Goes to Bob Oldis, a catcher on the Phillies in 1962-63 and a coach 1964-66. Now 84, "Oldie" continues to scout for the Miami Marlins, his 42nd season of scouting in the game. He hit one home run in 236 at-bats in the Majors (Washington Senators) and he still remembers the historic moment.
Hall of Fame notes
Three Phillies Alumni will participate in the fourth annual Baseball Hall of Fame Classic events held on Father's Day weekend, June 15-17: in Cooperstown, first baseman Tony Perez, shortstop Desi Reliford and righty Rick Wise.
For more information visit www.BaseballHall.org.
Fenway Park last month celebrated its 100th anniversary. Hall of Fame right-hander Jim Bunning has a fond memory of the Boston Red Sox's home.
"I remember my game on July 20, 1958, the last no-hitter pitched against the Red Sox at Fenway. What made it special and memorable was the fact that Ted Williams made the last out," reflects Jim.
That no-hitter came in a Detroit Tigers uniform. In 1964, he pitched a perfect game against the Mets in Shea Stadium while hurling for the Phillies.
Outfielder Dave Philley died on March 15 at his 557-acre cattle ranch in Paris, Texas. He was 91.
A switch-hitter, Philley played for eight teams in his 18-year big league career, including the Philadelphia Athletics (1951-53) and Phillies (1958-60). He was one of the game's greatest pinch-hitters, compiling 93 hits and a .299 average.
With the Phillies, he set a Major League record for consecutive pinch hits with 9, his final eight at-bats in 1958 and his first at-bat the following season. He holds the American League single-season record, 24, with the Orioles in 1961. (Greg Dobbs holds the Phillies record, 22, in 2008).
Wilbur (Moose) Johnson, a highly-respected baseball scout for some 35 years, died on April 9 in Denver, Calif. He was 82.
Johnson's scouting career included the Phillies, Blue Jays and Padres. In 2009, he was inducted into the Professional Baseball Scout Foundation's Hall of Fame.

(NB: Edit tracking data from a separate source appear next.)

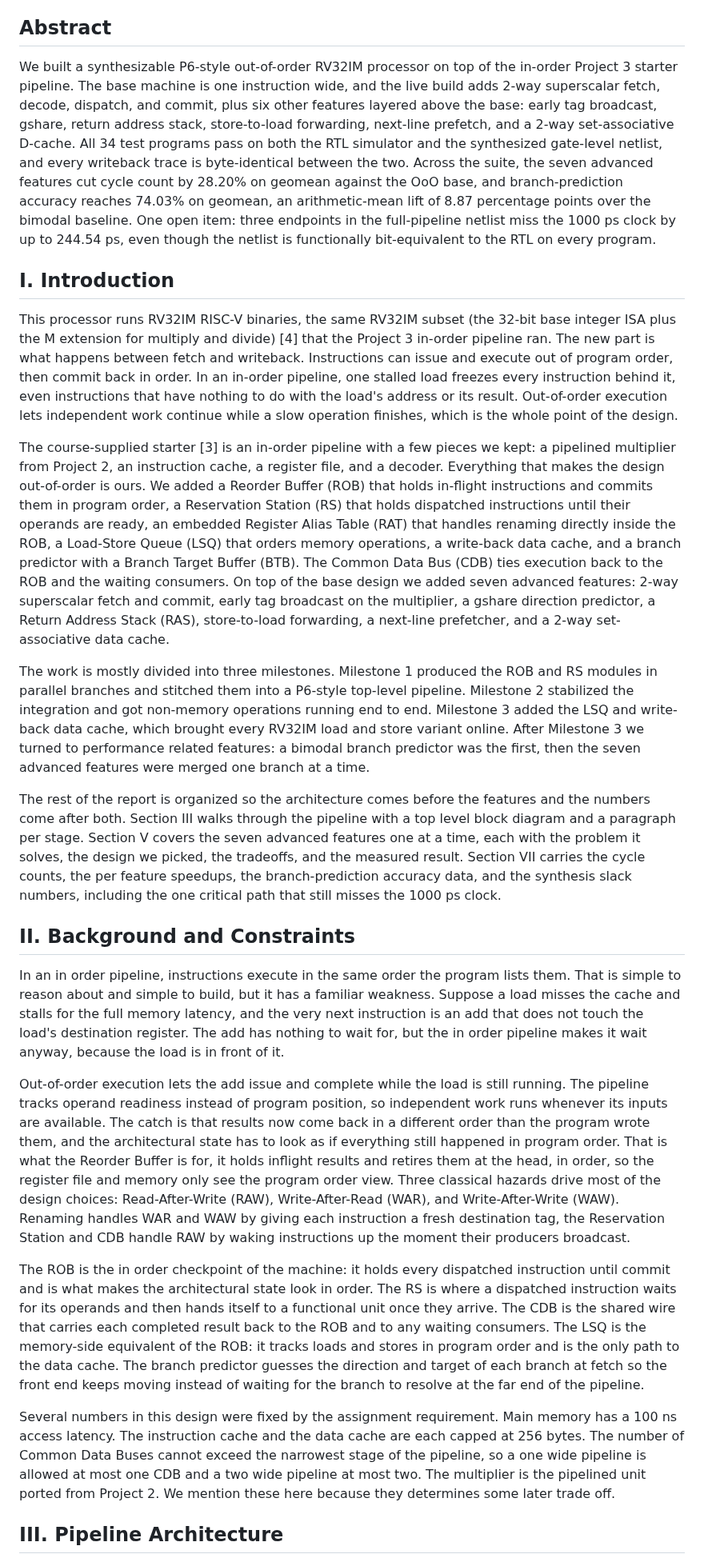
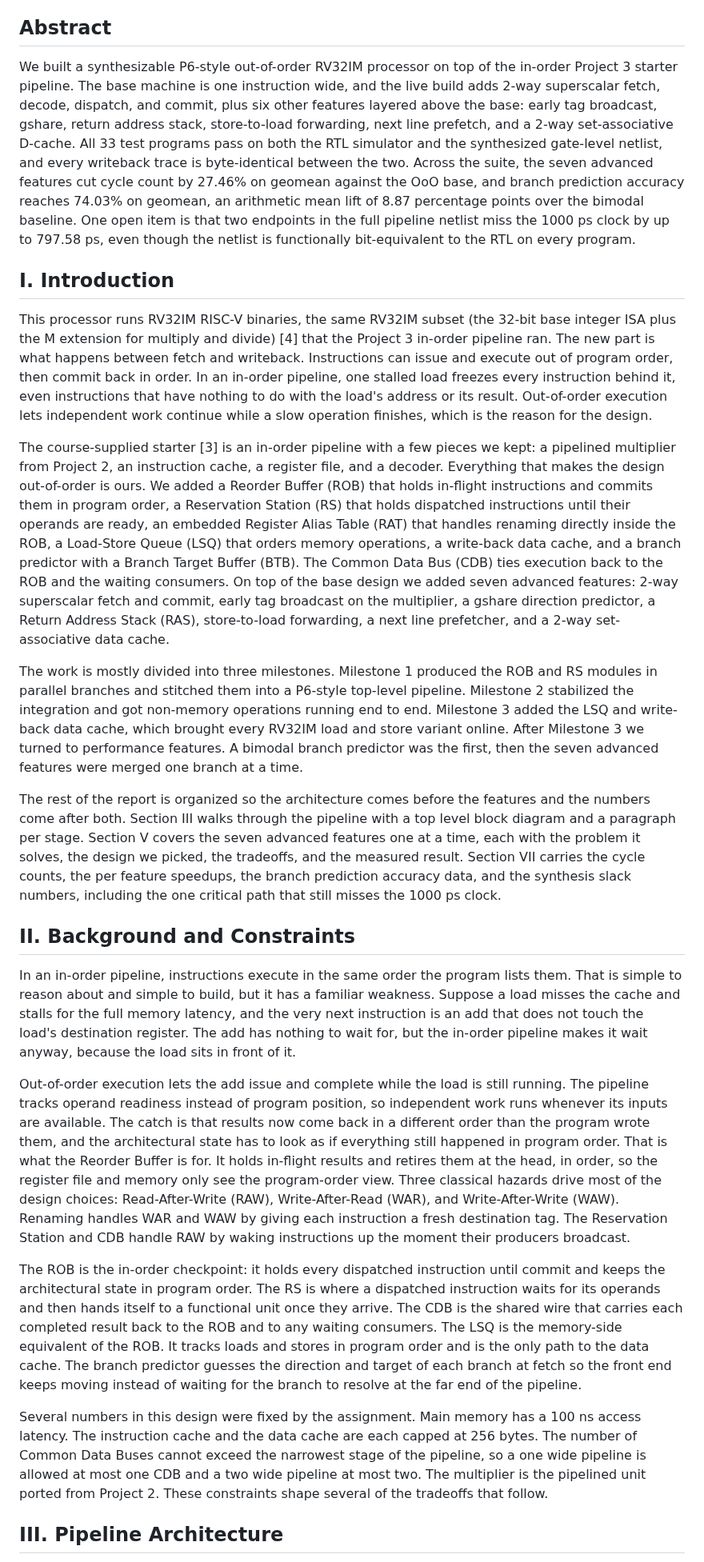
Before and after one commit to nyavana/4340-p4, a Markdown page: doc/final-report/draft.md, the part around one of its changes. Shown at 80% size. Rendered like a GitHub page.

Commit message:
update draft.md with corrected slack, ablation, and program-count numbers

```diff
--- a/doc/final-report/draft.md
+++ b/doc/final-report/draft.md
@@ -4,27 +4,27 @@ EECS 4340, Spring 2026.
 
 ## Abstract
 
-We built a synthesizable P6-style out-of-order RV32IM processor on top of the in-order Project 3 starter pipeline. The base machine is one instruction wide, and the live build adds 2-way superscalar fetch, decode, dispatch, and commit, plus six other features layered above the base: early tag broadcast, gshare, return address stack, store-to-load forwarding, next-line prefetch, and a 2-way set-associative D-cache. All 34 test programs pass on both the RTL simulator and the synthesized gate-level netlist, and every writeback trace is byte-identical between the two. Across the suite, the seven advanced features cut cycle count by 28.20% on geomean against the OoO base, and branch-prediction accuracy reaches 74.03% on geomean, an arithmetic-mean lift of 8.87 percentage points over the bimodal baseline. One open item: three endpoints in the full-pipeline netlist miss the 1000 ps clock by up to 244.54 ps, even though the netlist is functionally bit-equivalent to the RTL on every program.
+We built a synthesizable P6-style out-of-order RV32IM processor on top of the in-order Project 3 starter pipeline. The base machine is one instruction wide, and the live build adds 2-way superscalar fetch, decode, dispatch, and commit, plus six other features layered above the base: early tag broadcast, gshare, return address stack, store-to-load forwarding, next line prefetch, and a 2-way set-associative D-cache. All 33 test programs pass on both the RTL simulator and the synthesized gate-level netlist, and every writeback trace is byte-identical between the two. Across the suite, the seven advanced features cut cycle count by 27.46% on geomean against the OoO base, and branch prediction accuracy reaches 74.03% on geomean, an arithmetic mean lift of 8.87 percentage points over the bimodal baseline. One open item is that two endpoints in the full pipeline netlist miss the 1000 ps clock by up to 797.58 ps, even though the netlist is functionally bit-equivalent to the RTL on every program.
 
 ## I. Introduction
 
-This processor runs RV32IM RISC-V binaries, the same RV32IM subset (the 32-bit base integer ISA plus the M extension for multiply and divide) [4] that the Project 3 in-order pipeline ran. The new part is what happens between fetch and writeback. Instructions can issue and execute out of program order, then commit back in order. In an in-order pipeline, one stalled load freezes every instruction behind it, even instructions that have nothing to do with the load's address or its result. Out-of-order execution lets independent work continue while a slow operation finishes, which is the whole point of the design.
+This processor runs RV32IM RISC-V binaries, the same RV32IM subset (the 32-bit base integer ISA plus the M extension for multiply and divide) [4] that the Project 3 in-order pipeline ran. The new part is what happens between fetch and writeback. Instructions can issue and execute out of program order, then commit back in order. In an in-order pipeline, one stalled load freezes every instruction behind it, even instructions that have nothing to do with the load's address or its result. Out-of-order execution lets independent work continue while a slow operation finishes, which is the reason for the design.
 
-The course-supplied starter [3] is an in-order pipeline with a few pieces we kept: a pipelined multiplier from Project 2, an instruction cache, a register file, and a decoder. Everything that makes the design out-of-order is ours. We added a Reorder Buffer (ROB) that holds in-flight instructions and commits them in program order, a Reservation Station (RS) that holds dispatched instructions until their operands are ready, an embedded Register Alias Table (RAT) that handles renaming directly inside the ROB, a Load-Store Queue (LSQ) that orders memory operations, a write-back data cache, and a branch predictor with a Branch Target Buffer (BTB). The Common Data Bus (CDB) ties execution back to the ROB and the waiting consumers. On top of the base design we added seven advanced features: 2-way superscalar fetch and commit, early tag broadcast on the multiplier, a gshare direction predictor, a Return Address Stack (RAS), store-to-load forwarding, a next-line prefetcher, and a 2-way set-associative data cache.
+The course-supplied starter [3] is an in-order pipeline with a few pieces we kept: a pipelined multiplier from Project 2, an instruction cache, a register file, and a decoder. Everything that makes the design out-of-order is ours. We added a Reorder Buffer (ROB) that holds in-flight instructions and commits them in program order, a Reservation Station (RS) that holds dispatched instructions until their operands are ready, an embedded Register Alias Table (RAT) that handles renaming directly inside the ROB, a Load-Store Queue (LSQ) that orders memory operations, a write-back data cache, and a branch predictor with a Branch Target Buffer (BTB). The Common Data Bus (CDB) ties execution back to the ROB and the waiting consumers. On top of the base design we added seven advanced features: 2-way superscalar fetch and commit, early tag broadcast on the multiplier, a gshare direction predictor, a Return Address Stack (RAS), store-to-load forwarding, a next line prefetcher, and a 2-way set-associative data cache.
 
-The work is mostly divided into three milestones. Milestone 1 produced the ROB and RS modules in parallel branches and stitched them into a P6-style top-level pipeline. Milestone 2 stabilized the integration and got non-memory operations running end to end. Milestone 3 added the LSQ and write-back data cache, which brought every RV32IM load and store variant online. After Milestone 3 we turned to performance related features: a bimodal branch predictor was the first, then the seven advanced features were merged one branch at a time.
+The work is mostly divided into three milestones. Milestone 1 produced the ROB and RS modules in parallel branches and stitched them into a P6-style top-level pipeline. Milestone 2 stabilized the integration and got non-memory operations running end to end. Milestone 3 added the LSQ and write-back data cache, which brought every RV32IM load and store variant online. After Milestone 3 we turned to performance features. A bimodal branch predictor was the first, then the seven advanced features were merged one branch at a time.
 
-The rest of the report is organized so the architecture comes before the features and the numbers come after both. Section III walks through the pipeline with a top level block diagram and a paragraph per stage. Section V covers the seven advanced features one at a time, each with the problem it solves, the design we picked, the tradeoffs, and the measured result. Section VII carries the cycle counts, the per feature speedups, the branch-prediction accuracy data, and the synthesis slack numbers, including the one critical path that still misses the 1000 ps clock.
+The rest of the report is organized so the architecture comes before the features and the numbers come after both. Section III walks through the pipeline with a top level block diagram and a paragraph per stage. Section V covers the seven advanced features one at a time, each with the problem it solves, the design we picked, the tradeoffs, and the measured result. Section VII carries the cycle counts, the per feature speedups, the branch prediction accuracy data, and the synthesis slack numbers, including the one critical path that still misses the 1000 ps clock.
 
 ## II. Background and Constraints
 
-In an in order pipeline, instructions execute in the same order the program lists them. That is simple to reason about and simple to build, but it has a familiar weakness. Suppose a load misses the cache and stalls for the full memory latency, and the very next instruction is an add that does not touch the load's destination register. The add has nothing to wait for, but the in order pipeline makes it wait anyway, because the load is in front of it.
+In an in-order pipeline, instructions execute in the same order the program lists them. That is simple to reason about and simple to build, but it has a familiar weakness. Suppose a load misses the cache and stalls for the full memory latency, and the very next instruction is an add that does not touch the load's destination register. The add has nothing to wait for, but the in-order pipeline makes it wait anyway, because the load sits in front of it.
 
-Out-of-order execution lets the add issue and complete while the load is still running. The pipeline tracks operand readiness instead of program position, so independent work runs whenever its inputs are available. The catch is that results now come back in a different order than the program wrote them, and the architectural state has to look as if everything still happened in program order. That is what the Reorder Buffer is for, it holds inflight results and retires them at the head, in order, so the register file and memory only see the program order view. Three classical hazards drive most of the design choices: Read-After-Write (RAW), Write-After-Read (WAR), and Write-After-Write (WAW). Renaming handles WAR and WAW by giving each instruction a fresh destination tag, the Reservation Station and CDB handle RAW by waking instructions up the moment their producers broadcast.
+Out-of-order execution lets the add issue and complete while the load is still running. The pipeline tracks operand readiness instead of program position, so independent work runs whenever its inputs are available. The catch is that results now come back in a different order than the program wrote them, and the architectural state has to look as if everything still happened in program order. That is what the Reorder Buffer is for. It holds in-flight results and retires them at the head, in order, so the register file and memory only see the program-order view. Three classical hazards drive most of the design choices: Read-After-Write (RAW), Write-After-Read (WAR), and Write-After-Write (WAW). Renaming handles WAR and WAW by giving each instruction a fresh destination tag. The Reservation Station and CDB handle RAW by waking instructions up the moment their producers broadcast.
 
-The ROB is the in order checkpoint of the machine: it holds every dispatched instruction until commit and is what makes the architectural state look in order. The RS is where a dispatched instruction waits for its operands and then hands itself to a functional unit once they arrive. The CDB is the shared wire that carries each completed result back to the ROB and to any waiting consumers. The LSQ is the memory-side equivalent of the ROB: it tracks loads and stores in program order and is the only path to the data cache. The branch predictor guesses the direction and target of each branch at fetch so the front end keeps moving instead of waiting for the branch to resolve at the far end of the pipeline.
+The ROB is the in-order checkpoint: it holds every dispatched instruction until commit and keeps the architectural state in program order. The RS is where a dispatched instruction waits for its operands and then hands itself to a functional unit once they arrive. The CDB is the shared wire that carries each completed result back to the ROB and to any waiting consumers. The LSQ is the memory-side equivalent of the ROB. It tracks loads and stores in program order and is the only path to the data cache. The branch predictor guesses the direction and target of each branch at fetch so the front end keeps moving instead of waiting for the branch to resolve at the far end of the pipeline.
 
-Several numbers in this design were fixed by the assignment requirement. Main memory has a 100 ns access latency. The instruction cache and the data cache are each capped at 256 bytes. The number of Common Data Buses cannot exceed the narrowest stage of the pipeline, so a one wide pipeline is allowed at most one CDB and a two wide pipeline at most two. The multiplier is the pipelined unit ported from Project 2. We mention these here because they determines some later trade off.
+Several numbers in this design were fixed by the assignment. Main memory has a 100 ns access latency. The instruction cache and the data cache are each capped at 256 bytes. The number of Common Data Buses cannot exceed the narrowest stage of the pipeline, so a one wide pipeline is allowed at most one CDB and a two wide pipeline at most two. The multiplier is the pipelined unit ported from Project 2. These constraints shape several of the tradeoffs that follow.
 
 ## III. Pipeline Architecture
 
```
Also changed, not shown: other parts of doc/final-report/draft.md (+71 -64 lines).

Among the players he scouted and assisted in signing are Ryne Sandberg (1978) and John Stearns (1973) while with the Phillies and Roy Halladay (1995) while with Toronto.
Shortstop John O'Neil died April 18, one day before his 92nd birthday. O'Neil spent 45 years in pro ball as a player, player/manager, GM and scout (Milwaukee and Atlanta Braves, Los Angeles Dodgers). Of his 45 years in the game, only one season was in the Majors, 1946 with the Phillies, hitting .266 in 46 games. He was 25 years old and wore No. 27.
Remembering Sam Chapman
Chapman didn't play for the Phillies but had a great 11-year career with the Philadelphia Athletics (1938-41; 1945-51) and Cleveland (1951). He missed time because of World War II.
A dedication of the Sam Chapman Memorial will take place at 6 p.m., June 8, at the Point Tiburon Plaza in Tiburon, Calif. If you are in that area, stop by.
Which Major Leaguer got the last hit in both Jack Russell Stadium and Veterans Stadium?
Burrell: Ninth-inning single on 3/28/03 (last Spring Training game in JR Stadium) and ninth-inning single on 9/28/03 (Vet).